TASK REQUIREMENTS - Please return every line of the records below that holds the word "home".

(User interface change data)
────────

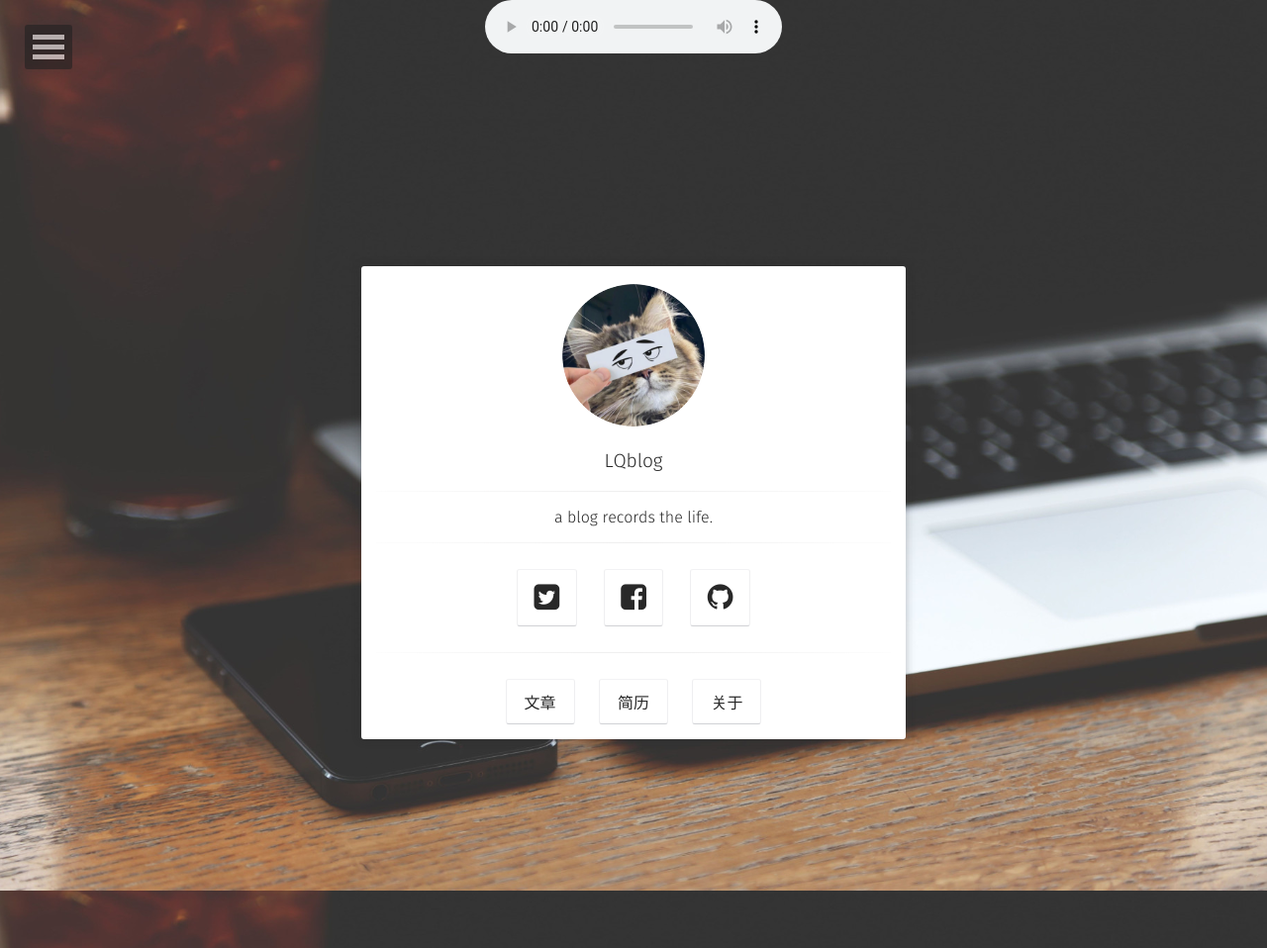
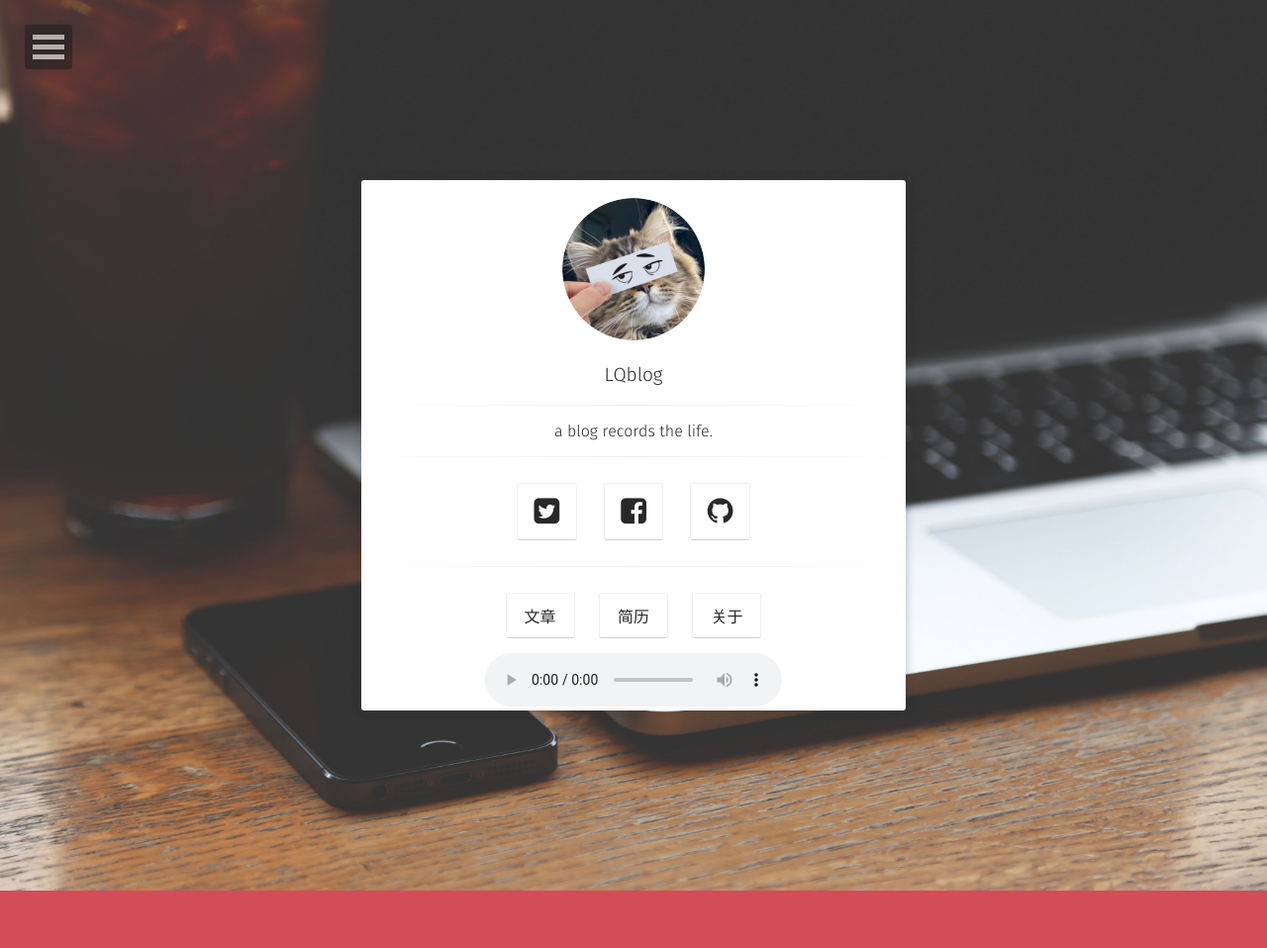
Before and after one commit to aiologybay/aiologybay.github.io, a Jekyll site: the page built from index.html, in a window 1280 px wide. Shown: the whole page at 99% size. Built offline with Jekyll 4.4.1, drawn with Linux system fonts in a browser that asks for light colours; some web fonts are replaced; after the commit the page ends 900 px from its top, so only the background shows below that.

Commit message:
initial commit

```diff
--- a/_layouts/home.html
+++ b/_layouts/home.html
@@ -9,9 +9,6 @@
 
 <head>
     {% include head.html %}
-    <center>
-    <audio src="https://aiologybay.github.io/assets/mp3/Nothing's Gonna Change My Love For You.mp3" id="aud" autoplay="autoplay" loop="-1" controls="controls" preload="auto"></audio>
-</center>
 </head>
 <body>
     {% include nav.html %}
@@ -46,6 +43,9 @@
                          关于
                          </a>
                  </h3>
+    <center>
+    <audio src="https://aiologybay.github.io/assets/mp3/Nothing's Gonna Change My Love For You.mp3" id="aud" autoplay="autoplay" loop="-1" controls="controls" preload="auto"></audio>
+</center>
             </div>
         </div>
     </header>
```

────────

RESULT FOR THIS TASK -
--- a/_layouts/home.html
+++ b/_layouts/home.html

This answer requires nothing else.